A few years back, following David Bowie’s death, I did a deep dive into his catalog. It was my first real exposure to a lot of his work, which I mostly knew through the hits.
1973’s Aladdin Sane emerged as a favorite, alongside Hunky Dory and Ziggy Stardust, the two albums that preceded it. It’s funny how so many of the albums I’m writing about were part of successful streaks. The early 70s were a gold mine for new music from some of the greatest pop artists of all time.
Continuing my countdown of the films of Quentin Tarantino:
#2 – Inglourious Basterds
Tarantino cheekily ends his 2009 World War II fantasy Inglourious Basterds with the line “I think this just might be my masterpiece.” He was on to something.
That line is spoken by Brad Pitt’s Lt. Aldo Raine, after carving a swastika into a Nazi’s forehead so the man will never be able to blend into polite society after the war. That uncompromising thirst for justice drives this film, which rewrites history in brazen and thoroughly satisfying ways (much as Once Upon a Time in Hollywood would a decade later).
Before I get to my #4 album of 1971, let me say a quick Happy Birthday to my sister Amy.
This year Amy selflessly asked, in lieu of gifts, for donations to a non-profit she founded called Birthright America. The program’s mission is to give underprivileged kids the chance to experience the majesty of America’s National Parks. Amy brought the first group of lucky children on the inaugural trip earlier this month.
If the idea sounds interesting to you, please consider visiting the website and donating to the cause. Happy Birthday, Amy!
Time to shed some tears for those who’ve left us, as Day 25 in the 30 Day Music Challenge calls for ‘A Song By An Artist No Longer Living.’
I planned this post before the sad passing of Tom Petty and I opted not to change it up to feature him. His loss is too recent to be acknowledged in this one-off blog post. He deserves a proper tribute, and I plan to give him one soon.
It’s Week Two of Round Two of Montauk Madness, and we start with a showdown between Counting Crows and David Bowie.
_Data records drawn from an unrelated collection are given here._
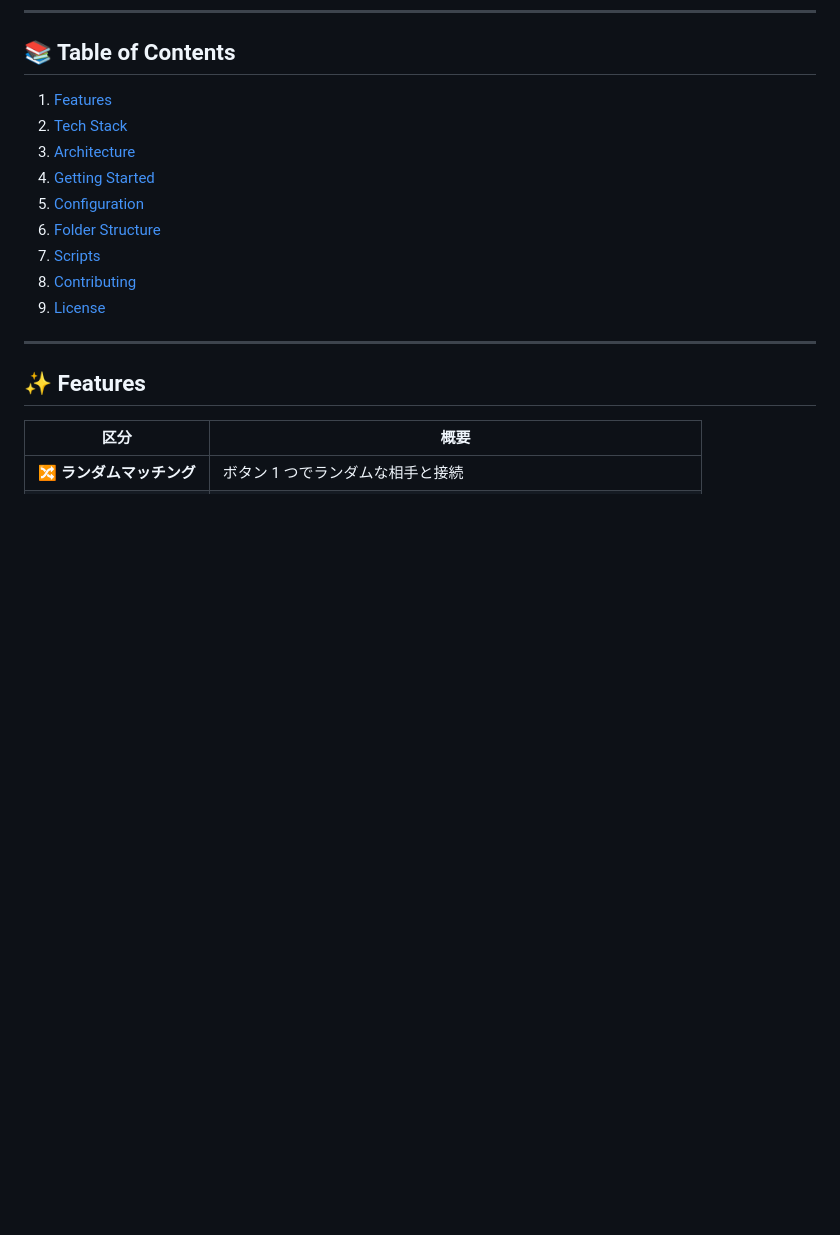
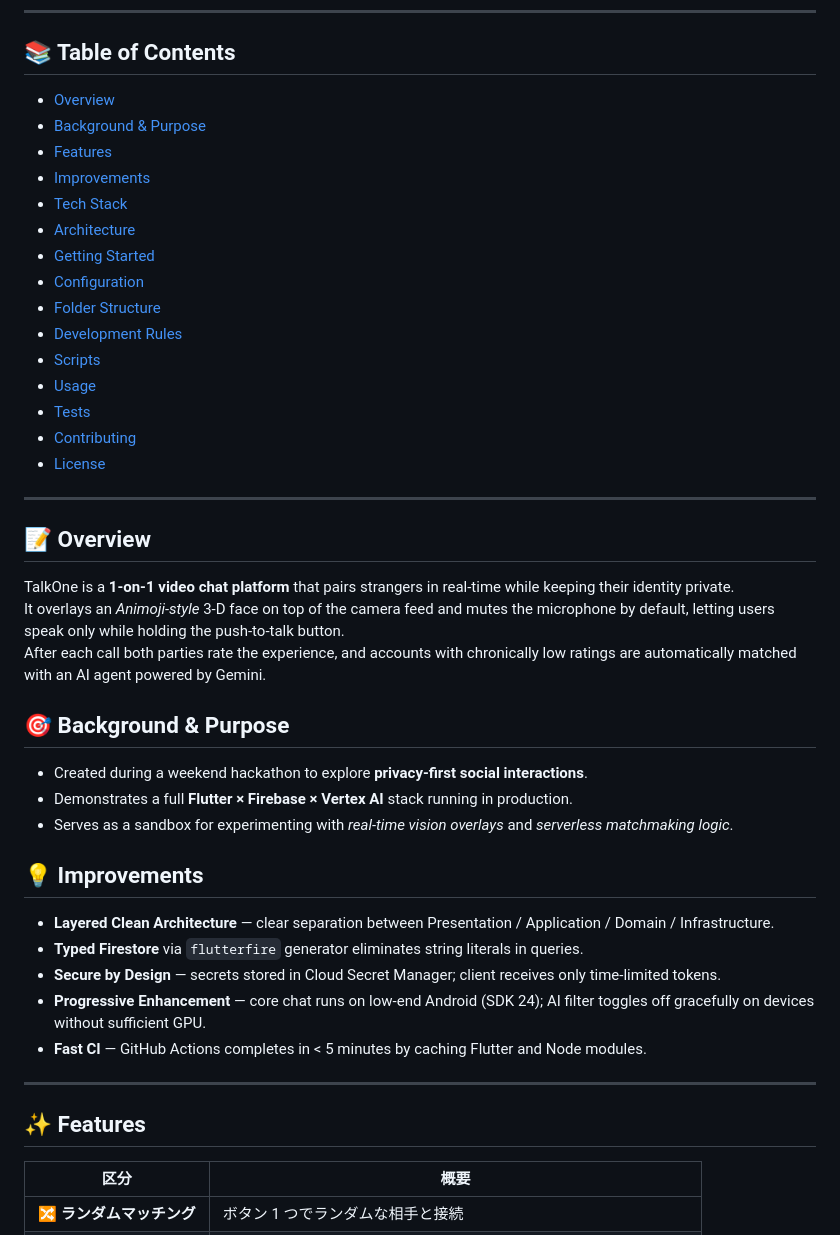
Before and after one commit to truemato/TalkOne_app, a Markdown page: README.md, the part around one of its changes. Rendered like a GitHub page; blank space fills up the shorter version.

```diff
--- a/README.md
+++ b/README.md
@@ -26,15 +24,43 @@ license: MIT
 
 ## 📚 Table of Contents
 
-1. [Features](#features)
-2. [Tech Stack](#tech-stack)
-3. [Architecture](#architecture)
-4. [Getting Started](#getting-started)
-5. [Configuration](#configuration)
-6. [Folder Structure](#folder-structure)
-7. [Scripts](#scripts)
-8. [Contributing](#contributing)
-9. [License](#license)
+- [Overview](#overview)
+- [Background & Purpose](#background--purpose)
+- [Features](#features)
+- [Improvements](#improvements)
+- [Tech Stack](#tech-stack)
+- [Architecture](#architecture)
+- [Getting Started](#getting-started)
+- [Configuration](#configuration)
+- [Folder Structure](#folder-structure)
+- [Development Rules](#development-rules)
+- [Scripts](#scripts)
+- [Usage](#usage)
+- [Tests](#tests)
+- [Contributing](#contributing)
+- [License](#license)
+
+---
+
+## 📝 Overview
+
+TalkOne is a **1‑on‑1 video chat platform** that pairs strangers in real‑time while keeping their identity private.
+It overlays an *Animoji‑style* 3‑D face on top of the camera feed and mutes the microphone by default, letting users speak only while holding the push‑to‑talk button.
+After each call both parties rate the experience, and accounts with chronically low ratings are automatically matched with an AI agent powered by Gemini.
+
+## 🎯 Background & Purpose
+
+- Created during a weekend hackathon to explore **privacy‑first social interactions**.
+- Demonstrates a full **Flutter × Firebase × Vertex AI** stack running in production.
+- Serves as a sandbox for experimenting with *real‑time vision overlays* and *serverless matchmaking logic*.
+
+## 💡 Improvements
+
+- **Layered Clean Architecture** — clear separation between Presentation / Application / Domain / Infrastructure.
+- **Typed Firestore** via `flutterfire` generator eliminates string literals in queries.
+- **Secure by Design** — secrets stored in Cloud Secret Manager; client receives only time‑limited tokens.
+- **Progressive Enhancement** — core chat runs on low‑end Android (SDK 24); AI filter toggles off gracefully on devices without sufficient GPU.
+- **Fast CI** — GitHub Actions completes in < 5 minutes by caching Flutter and Node modules.
 
 ---
 
```
Also changed, not shown: other parts of README.md (+137 -3 lines).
Counting Crows advanced following a unanimous decision over Morrissey in Round One, while David Bowie faced stronger competition in U2 but still won easily with 82% of the vote. Continue reading
Our next Montauk Madness matchup pairs two legends, one who sadly (and triumphantly) passed away last year and another struggling to remain relevant after spending the better part of four decades as the world’s greatest rock band. David Bowie vs. U2.
Had I faced this decision before Bowie’s passing, I likely would have gone with U2. Apart from the hits, I knew Bowie’s work mostly by reputation. Of course, Bowie’s hits alone put him in contention, but I own almost all of U2’s albums and consider them at worst enjoyable and at best masterpieces (The Joshua Tree remains one of the seminal listening experiences in my life as a music fan).
David Bowie’s Blackstar topped the Village Voice 2016 Pazz & Jop album list, but he doesn’t show up until #8 on the singles list. To be fair, he shows up at #9 as well, with the album’s title track.
At #8 is ‘Lazarus,’ probably the best song on Blackstar, and given the added meaning it took on following Bowie’s death, probably worthy of a much higher spot on this list. Come on, Solange ain’t got nothing on Bowie.